- Input material -
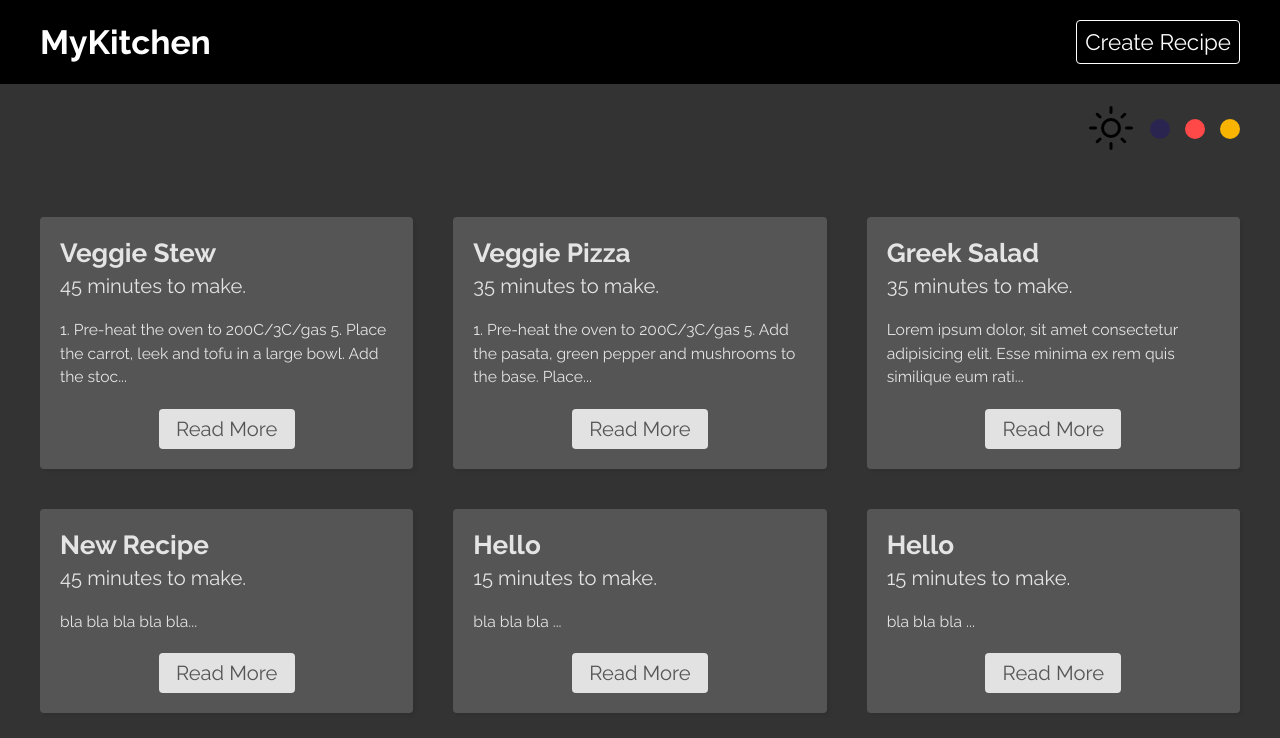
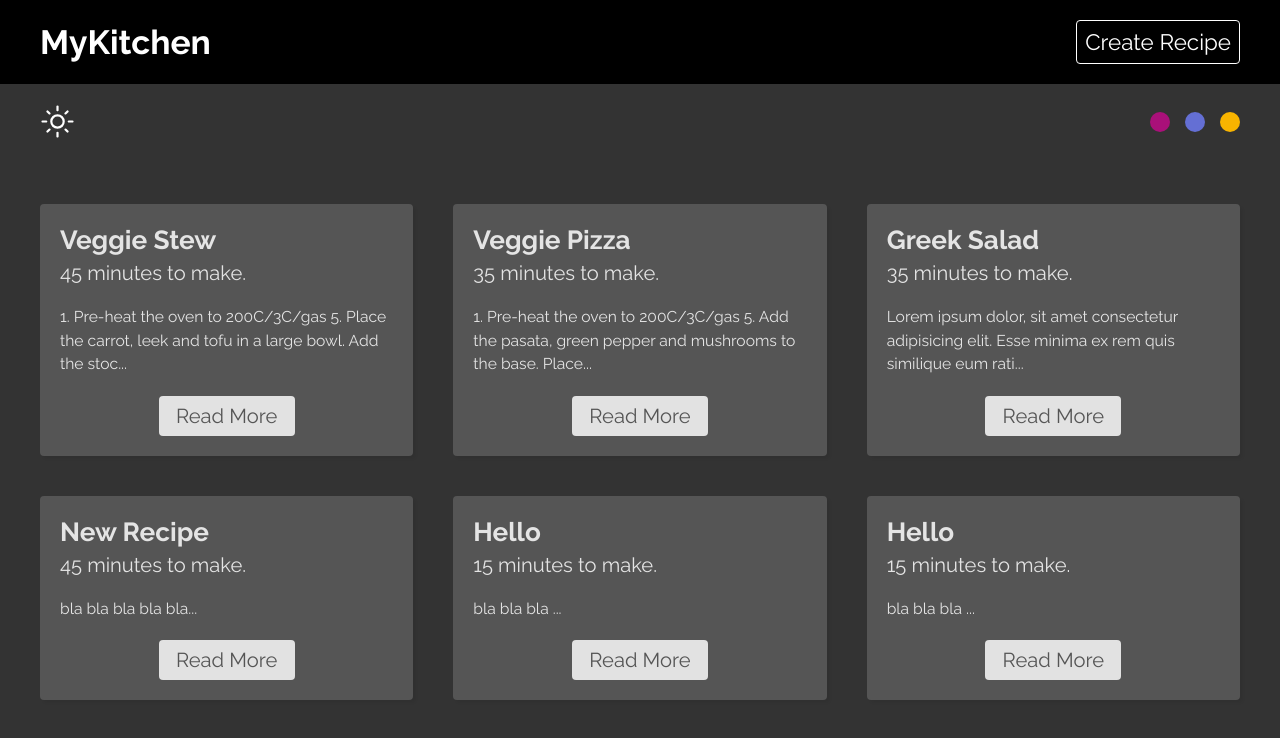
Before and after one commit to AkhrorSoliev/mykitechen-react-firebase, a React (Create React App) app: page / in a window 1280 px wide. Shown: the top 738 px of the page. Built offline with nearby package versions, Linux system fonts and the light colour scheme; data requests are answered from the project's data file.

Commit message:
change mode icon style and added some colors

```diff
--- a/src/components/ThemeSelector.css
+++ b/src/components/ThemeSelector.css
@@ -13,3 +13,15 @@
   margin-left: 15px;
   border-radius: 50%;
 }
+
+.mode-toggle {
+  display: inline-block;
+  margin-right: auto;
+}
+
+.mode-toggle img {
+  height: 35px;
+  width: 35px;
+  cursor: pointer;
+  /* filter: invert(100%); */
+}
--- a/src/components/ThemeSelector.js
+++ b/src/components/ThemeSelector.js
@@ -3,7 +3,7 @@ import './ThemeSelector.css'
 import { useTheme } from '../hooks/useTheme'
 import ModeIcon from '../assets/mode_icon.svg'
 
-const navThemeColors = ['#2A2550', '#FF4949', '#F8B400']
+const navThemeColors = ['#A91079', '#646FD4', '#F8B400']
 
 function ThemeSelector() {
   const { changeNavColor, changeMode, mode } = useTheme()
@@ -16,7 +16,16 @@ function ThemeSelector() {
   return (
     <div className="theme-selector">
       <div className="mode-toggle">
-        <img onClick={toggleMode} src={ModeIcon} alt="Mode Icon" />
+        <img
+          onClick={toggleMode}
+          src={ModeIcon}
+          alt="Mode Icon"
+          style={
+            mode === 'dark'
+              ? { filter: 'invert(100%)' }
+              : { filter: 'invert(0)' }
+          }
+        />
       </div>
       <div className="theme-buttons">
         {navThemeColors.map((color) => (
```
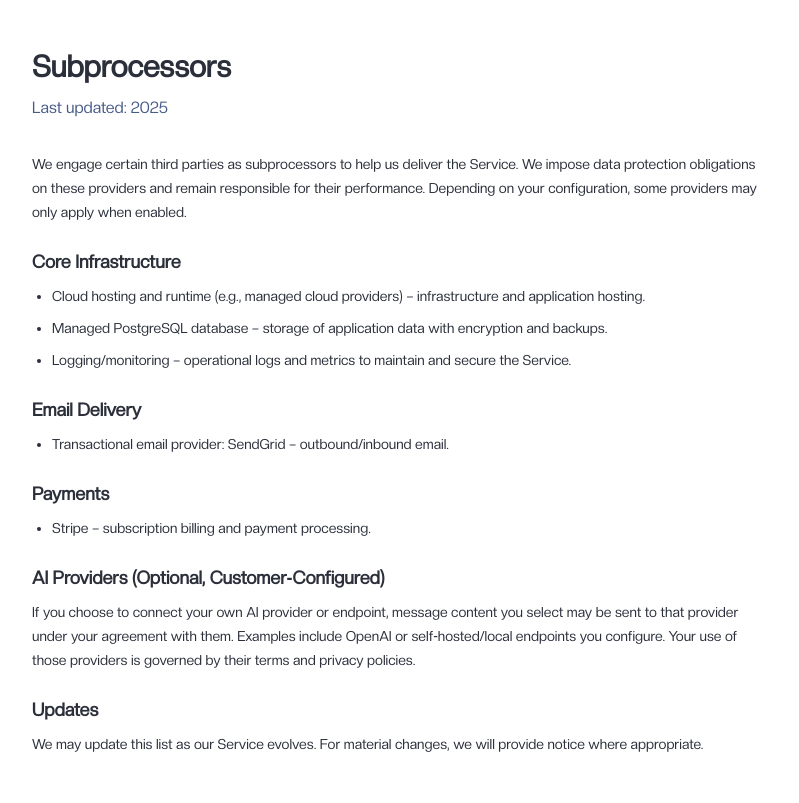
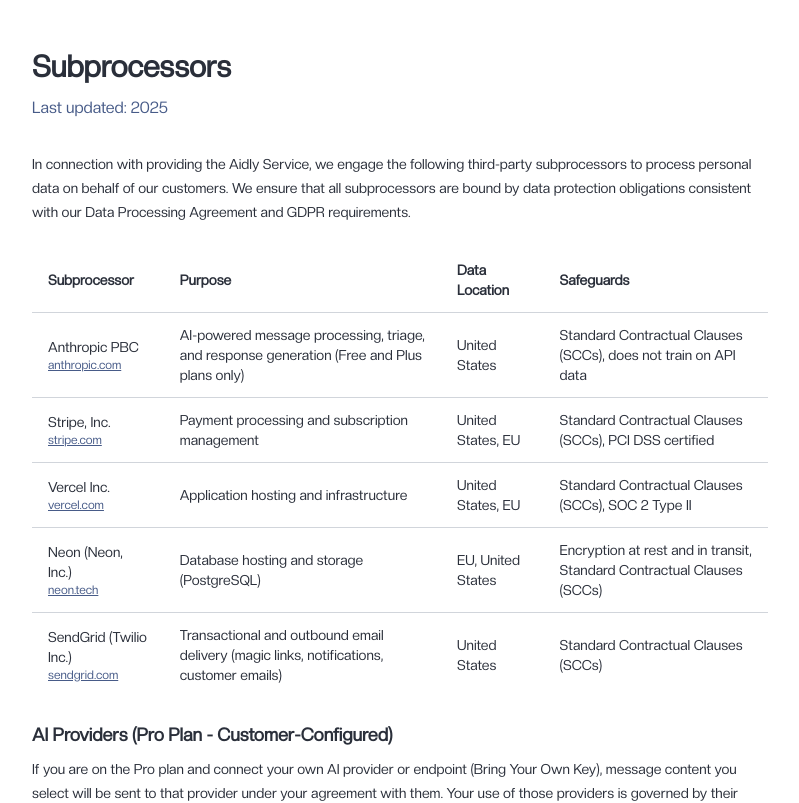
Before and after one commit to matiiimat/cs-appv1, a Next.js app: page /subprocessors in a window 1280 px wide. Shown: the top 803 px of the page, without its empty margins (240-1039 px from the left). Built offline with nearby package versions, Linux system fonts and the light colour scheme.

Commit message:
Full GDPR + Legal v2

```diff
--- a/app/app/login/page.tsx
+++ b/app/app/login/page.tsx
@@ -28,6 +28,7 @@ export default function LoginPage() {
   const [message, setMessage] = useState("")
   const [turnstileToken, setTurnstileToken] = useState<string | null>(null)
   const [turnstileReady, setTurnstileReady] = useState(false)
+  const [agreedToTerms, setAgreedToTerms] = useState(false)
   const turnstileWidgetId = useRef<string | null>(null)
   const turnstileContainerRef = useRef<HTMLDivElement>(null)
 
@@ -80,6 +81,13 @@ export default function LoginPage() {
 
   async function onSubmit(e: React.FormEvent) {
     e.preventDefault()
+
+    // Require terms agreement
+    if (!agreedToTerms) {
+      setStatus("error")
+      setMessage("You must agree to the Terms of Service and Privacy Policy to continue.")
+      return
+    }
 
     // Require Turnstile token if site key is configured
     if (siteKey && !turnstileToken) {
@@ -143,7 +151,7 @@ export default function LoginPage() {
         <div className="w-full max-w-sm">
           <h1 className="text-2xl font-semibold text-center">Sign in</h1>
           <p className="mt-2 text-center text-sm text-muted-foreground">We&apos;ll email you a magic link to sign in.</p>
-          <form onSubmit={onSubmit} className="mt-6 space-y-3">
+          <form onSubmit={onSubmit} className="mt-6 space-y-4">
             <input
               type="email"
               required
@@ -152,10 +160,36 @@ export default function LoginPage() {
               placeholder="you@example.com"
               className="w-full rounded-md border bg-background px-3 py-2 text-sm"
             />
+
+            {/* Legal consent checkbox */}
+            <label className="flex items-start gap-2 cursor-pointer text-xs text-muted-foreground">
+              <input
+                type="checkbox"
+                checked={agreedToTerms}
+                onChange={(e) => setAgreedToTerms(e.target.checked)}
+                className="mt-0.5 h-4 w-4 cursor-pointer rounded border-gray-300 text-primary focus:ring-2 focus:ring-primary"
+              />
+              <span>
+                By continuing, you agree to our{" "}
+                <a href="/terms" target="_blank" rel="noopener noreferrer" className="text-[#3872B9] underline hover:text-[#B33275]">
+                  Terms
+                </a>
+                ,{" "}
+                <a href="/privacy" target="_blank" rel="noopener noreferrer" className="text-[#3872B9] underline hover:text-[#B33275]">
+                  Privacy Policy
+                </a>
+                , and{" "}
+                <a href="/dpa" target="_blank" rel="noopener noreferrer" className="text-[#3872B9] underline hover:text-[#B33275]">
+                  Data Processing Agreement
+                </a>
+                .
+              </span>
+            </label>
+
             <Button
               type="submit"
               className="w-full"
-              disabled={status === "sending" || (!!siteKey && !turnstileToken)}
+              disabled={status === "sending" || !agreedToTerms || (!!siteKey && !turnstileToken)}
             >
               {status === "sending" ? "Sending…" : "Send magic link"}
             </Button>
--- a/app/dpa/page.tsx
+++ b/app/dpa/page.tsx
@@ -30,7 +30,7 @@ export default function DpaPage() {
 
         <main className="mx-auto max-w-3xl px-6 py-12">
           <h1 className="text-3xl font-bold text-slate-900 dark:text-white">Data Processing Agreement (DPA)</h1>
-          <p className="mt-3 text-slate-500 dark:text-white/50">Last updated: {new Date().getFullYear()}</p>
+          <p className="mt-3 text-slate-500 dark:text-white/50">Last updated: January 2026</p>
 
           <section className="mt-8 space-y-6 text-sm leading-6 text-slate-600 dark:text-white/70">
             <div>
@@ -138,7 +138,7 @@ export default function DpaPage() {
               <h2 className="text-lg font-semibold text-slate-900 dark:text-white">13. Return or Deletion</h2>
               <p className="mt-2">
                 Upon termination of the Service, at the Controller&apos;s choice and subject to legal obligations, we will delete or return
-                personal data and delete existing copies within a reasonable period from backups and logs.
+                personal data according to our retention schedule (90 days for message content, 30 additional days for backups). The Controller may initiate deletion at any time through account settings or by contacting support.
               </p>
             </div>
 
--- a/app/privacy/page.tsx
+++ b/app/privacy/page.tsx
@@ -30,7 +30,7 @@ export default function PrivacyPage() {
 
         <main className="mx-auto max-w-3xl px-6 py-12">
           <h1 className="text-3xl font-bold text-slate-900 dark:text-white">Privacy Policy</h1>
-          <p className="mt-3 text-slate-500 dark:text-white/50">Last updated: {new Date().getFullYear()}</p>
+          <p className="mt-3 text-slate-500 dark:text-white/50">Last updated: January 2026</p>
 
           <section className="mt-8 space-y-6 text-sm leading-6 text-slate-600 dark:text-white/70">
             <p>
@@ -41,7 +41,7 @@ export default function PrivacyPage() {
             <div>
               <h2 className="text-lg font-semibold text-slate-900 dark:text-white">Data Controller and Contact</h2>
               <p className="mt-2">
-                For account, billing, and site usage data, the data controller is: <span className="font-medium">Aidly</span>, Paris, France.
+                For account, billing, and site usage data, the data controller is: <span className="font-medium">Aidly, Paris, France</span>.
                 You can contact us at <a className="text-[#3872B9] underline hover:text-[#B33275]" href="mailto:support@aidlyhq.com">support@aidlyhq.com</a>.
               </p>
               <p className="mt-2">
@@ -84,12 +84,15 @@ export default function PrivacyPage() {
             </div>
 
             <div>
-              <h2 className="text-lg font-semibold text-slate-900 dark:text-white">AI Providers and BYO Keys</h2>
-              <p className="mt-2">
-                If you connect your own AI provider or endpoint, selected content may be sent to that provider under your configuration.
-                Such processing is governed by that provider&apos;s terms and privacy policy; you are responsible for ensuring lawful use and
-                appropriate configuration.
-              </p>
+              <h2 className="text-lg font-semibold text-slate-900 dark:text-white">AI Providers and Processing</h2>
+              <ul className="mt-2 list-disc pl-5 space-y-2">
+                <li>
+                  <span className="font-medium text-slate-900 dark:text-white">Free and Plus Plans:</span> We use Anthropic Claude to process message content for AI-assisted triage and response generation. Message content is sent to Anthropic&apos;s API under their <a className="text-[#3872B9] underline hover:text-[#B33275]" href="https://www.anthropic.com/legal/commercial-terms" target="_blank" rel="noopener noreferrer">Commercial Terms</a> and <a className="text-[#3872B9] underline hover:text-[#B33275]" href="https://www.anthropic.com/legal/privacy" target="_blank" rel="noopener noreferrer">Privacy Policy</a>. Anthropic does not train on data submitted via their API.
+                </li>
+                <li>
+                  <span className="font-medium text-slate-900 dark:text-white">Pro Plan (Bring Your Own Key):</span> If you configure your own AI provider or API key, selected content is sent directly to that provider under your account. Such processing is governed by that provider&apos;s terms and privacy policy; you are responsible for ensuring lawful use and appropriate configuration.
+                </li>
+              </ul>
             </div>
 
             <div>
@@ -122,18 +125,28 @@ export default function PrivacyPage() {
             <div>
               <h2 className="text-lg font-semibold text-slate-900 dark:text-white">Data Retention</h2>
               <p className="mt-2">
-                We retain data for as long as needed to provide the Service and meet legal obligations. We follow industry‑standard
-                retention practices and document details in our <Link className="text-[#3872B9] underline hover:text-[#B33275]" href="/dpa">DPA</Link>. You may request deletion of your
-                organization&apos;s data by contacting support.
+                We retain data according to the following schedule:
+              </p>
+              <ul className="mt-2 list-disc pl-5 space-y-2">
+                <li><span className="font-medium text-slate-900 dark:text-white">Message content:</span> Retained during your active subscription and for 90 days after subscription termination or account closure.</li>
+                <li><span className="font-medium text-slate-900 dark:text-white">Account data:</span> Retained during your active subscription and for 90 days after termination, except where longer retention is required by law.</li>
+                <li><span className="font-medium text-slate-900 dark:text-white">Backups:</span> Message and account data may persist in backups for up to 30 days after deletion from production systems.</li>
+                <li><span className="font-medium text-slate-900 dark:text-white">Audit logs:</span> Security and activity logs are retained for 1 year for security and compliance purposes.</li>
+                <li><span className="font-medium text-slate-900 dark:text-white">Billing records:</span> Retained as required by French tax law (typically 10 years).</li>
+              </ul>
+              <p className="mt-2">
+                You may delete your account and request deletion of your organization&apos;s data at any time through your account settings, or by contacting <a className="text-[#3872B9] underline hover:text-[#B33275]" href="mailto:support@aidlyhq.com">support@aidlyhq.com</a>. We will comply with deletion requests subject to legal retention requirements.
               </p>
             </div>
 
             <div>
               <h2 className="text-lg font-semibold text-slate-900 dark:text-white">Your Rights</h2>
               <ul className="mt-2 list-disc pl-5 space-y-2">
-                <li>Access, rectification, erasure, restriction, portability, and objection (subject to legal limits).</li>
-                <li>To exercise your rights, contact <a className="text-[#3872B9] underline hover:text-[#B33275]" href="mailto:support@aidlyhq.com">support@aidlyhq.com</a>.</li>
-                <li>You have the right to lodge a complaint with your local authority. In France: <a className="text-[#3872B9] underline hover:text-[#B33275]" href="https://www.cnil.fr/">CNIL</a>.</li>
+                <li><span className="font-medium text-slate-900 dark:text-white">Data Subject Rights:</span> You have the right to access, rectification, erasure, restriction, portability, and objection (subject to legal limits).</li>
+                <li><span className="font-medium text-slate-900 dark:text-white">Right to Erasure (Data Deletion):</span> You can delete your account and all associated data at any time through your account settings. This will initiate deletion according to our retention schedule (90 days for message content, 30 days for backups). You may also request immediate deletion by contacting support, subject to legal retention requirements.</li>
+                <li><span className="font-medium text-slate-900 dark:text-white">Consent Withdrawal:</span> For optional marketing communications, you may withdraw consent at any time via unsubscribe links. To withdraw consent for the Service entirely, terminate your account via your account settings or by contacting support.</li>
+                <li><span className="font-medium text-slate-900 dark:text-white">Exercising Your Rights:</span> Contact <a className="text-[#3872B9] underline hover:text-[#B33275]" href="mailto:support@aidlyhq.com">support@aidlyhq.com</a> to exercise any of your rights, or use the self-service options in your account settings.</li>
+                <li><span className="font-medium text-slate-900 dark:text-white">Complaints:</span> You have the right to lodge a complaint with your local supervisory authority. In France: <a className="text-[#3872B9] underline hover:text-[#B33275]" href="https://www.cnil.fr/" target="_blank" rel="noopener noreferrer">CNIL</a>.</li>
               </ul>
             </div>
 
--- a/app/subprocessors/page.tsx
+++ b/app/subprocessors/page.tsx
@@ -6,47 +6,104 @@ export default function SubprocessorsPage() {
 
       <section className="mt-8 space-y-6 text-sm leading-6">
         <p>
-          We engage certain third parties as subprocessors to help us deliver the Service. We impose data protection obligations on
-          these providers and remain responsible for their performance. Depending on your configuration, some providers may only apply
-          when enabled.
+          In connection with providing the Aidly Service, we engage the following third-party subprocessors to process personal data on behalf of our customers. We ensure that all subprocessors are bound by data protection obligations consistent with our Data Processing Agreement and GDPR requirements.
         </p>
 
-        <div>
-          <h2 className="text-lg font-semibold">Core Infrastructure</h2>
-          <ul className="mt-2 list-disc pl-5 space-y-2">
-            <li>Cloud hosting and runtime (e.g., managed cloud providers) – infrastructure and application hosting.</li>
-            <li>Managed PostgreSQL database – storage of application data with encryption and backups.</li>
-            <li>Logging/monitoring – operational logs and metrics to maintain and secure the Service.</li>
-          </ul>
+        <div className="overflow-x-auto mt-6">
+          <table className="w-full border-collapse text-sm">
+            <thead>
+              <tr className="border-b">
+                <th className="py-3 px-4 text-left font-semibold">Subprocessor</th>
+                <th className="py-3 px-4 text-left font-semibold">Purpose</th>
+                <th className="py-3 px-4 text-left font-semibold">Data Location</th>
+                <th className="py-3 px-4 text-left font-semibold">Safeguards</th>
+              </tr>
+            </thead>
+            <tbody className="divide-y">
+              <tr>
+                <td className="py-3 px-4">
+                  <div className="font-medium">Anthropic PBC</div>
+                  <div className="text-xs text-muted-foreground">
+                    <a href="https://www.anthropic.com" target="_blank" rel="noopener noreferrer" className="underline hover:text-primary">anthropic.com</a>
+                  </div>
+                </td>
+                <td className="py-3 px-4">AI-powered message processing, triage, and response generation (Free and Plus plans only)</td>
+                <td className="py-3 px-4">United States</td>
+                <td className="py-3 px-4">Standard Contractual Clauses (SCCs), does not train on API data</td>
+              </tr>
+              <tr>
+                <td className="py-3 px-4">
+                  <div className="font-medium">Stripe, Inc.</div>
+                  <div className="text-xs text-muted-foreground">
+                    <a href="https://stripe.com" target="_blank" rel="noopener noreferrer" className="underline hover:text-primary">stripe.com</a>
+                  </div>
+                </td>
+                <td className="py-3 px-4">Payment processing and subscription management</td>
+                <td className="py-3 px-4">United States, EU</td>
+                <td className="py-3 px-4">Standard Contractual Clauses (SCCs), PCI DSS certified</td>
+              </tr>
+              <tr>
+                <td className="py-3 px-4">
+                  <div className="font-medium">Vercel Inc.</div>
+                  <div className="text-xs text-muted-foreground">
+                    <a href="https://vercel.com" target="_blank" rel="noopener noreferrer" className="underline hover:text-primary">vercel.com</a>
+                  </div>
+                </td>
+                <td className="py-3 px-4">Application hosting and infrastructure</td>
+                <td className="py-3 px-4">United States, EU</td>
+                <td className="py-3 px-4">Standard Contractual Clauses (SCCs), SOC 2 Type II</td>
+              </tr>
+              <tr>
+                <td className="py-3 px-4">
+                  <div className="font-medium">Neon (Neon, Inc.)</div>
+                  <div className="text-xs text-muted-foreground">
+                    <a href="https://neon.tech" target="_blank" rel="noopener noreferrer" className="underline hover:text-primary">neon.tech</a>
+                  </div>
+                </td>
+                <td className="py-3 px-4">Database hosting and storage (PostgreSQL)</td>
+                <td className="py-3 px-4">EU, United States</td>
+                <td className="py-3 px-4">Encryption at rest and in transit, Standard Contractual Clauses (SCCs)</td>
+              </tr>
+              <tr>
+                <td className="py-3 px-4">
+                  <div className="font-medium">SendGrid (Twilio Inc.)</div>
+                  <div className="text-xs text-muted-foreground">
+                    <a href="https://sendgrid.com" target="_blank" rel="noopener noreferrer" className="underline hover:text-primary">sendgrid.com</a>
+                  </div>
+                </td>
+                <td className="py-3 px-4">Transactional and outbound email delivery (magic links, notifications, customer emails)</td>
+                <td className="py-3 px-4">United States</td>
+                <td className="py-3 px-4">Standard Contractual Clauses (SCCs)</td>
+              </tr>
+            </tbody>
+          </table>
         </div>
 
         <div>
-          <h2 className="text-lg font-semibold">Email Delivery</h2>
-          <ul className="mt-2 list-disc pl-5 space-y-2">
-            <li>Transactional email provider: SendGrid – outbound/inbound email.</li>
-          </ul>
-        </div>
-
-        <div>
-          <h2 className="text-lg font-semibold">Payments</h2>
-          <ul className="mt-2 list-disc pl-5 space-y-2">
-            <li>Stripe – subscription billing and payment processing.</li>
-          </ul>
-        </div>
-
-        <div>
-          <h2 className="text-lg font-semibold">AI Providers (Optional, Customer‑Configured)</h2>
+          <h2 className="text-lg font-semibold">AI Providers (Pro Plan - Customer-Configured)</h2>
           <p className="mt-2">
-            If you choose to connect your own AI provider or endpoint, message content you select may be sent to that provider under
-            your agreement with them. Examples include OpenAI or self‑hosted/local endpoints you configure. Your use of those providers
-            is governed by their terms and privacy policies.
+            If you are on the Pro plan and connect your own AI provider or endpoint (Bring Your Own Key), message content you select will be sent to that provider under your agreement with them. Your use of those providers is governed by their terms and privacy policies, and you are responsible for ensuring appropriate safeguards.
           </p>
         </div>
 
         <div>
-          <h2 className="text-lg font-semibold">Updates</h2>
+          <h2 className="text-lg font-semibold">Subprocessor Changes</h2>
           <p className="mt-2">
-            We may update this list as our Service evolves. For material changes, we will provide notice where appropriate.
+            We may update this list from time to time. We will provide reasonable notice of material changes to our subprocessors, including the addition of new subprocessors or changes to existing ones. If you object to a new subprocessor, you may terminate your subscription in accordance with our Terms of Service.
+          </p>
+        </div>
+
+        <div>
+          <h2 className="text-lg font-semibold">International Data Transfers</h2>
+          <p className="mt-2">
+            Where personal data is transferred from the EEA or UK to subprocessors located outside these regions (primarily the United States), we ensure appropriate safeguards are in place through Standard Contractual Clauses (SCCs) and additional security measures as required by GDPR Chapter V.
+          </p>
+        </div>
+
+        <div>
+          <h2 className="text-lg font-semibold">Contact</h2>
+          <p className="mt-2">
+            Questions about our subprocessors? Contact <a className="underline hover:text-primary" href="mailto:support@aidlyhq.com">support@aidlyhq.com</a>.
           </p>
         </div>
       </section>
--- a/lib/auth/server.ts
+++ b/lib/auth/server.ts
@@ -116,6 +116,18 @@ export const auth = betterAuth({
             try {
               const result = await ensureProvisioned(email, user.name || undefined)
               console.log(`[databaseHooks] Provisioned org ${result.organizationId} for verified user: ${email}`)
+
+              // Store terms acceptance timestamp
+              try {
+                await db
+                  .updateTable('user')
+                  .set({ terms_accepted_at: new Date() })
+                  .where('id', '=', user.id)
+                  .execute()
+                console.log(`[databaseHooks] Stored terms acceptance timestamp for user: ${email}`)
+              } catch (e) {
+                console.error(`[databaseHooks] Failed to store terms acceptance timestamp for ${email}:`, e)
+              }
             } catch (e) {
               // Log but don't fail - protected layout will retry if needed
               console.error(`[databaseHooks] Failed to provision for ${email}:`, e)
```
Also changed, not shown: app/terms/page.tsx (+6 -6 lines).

- What is expected -
Collect each line above holding the string "lawful".

- Answer box -
-                Such processing is governed by that provider&apos;s terms and privacy policy; you are responsible for ensuring lawful use and
+                  <span className="font-medium text-slate-900 dark:text-white">Pro Plan (Bring Your Own Key):</span> If you configure your own AI provider or API key, selected content is sent directly to that provider under your account. Such processing is governed by that provider&apos;s terms and privacy policy; you are responsible for ensuring lawful use and appropriate configuration.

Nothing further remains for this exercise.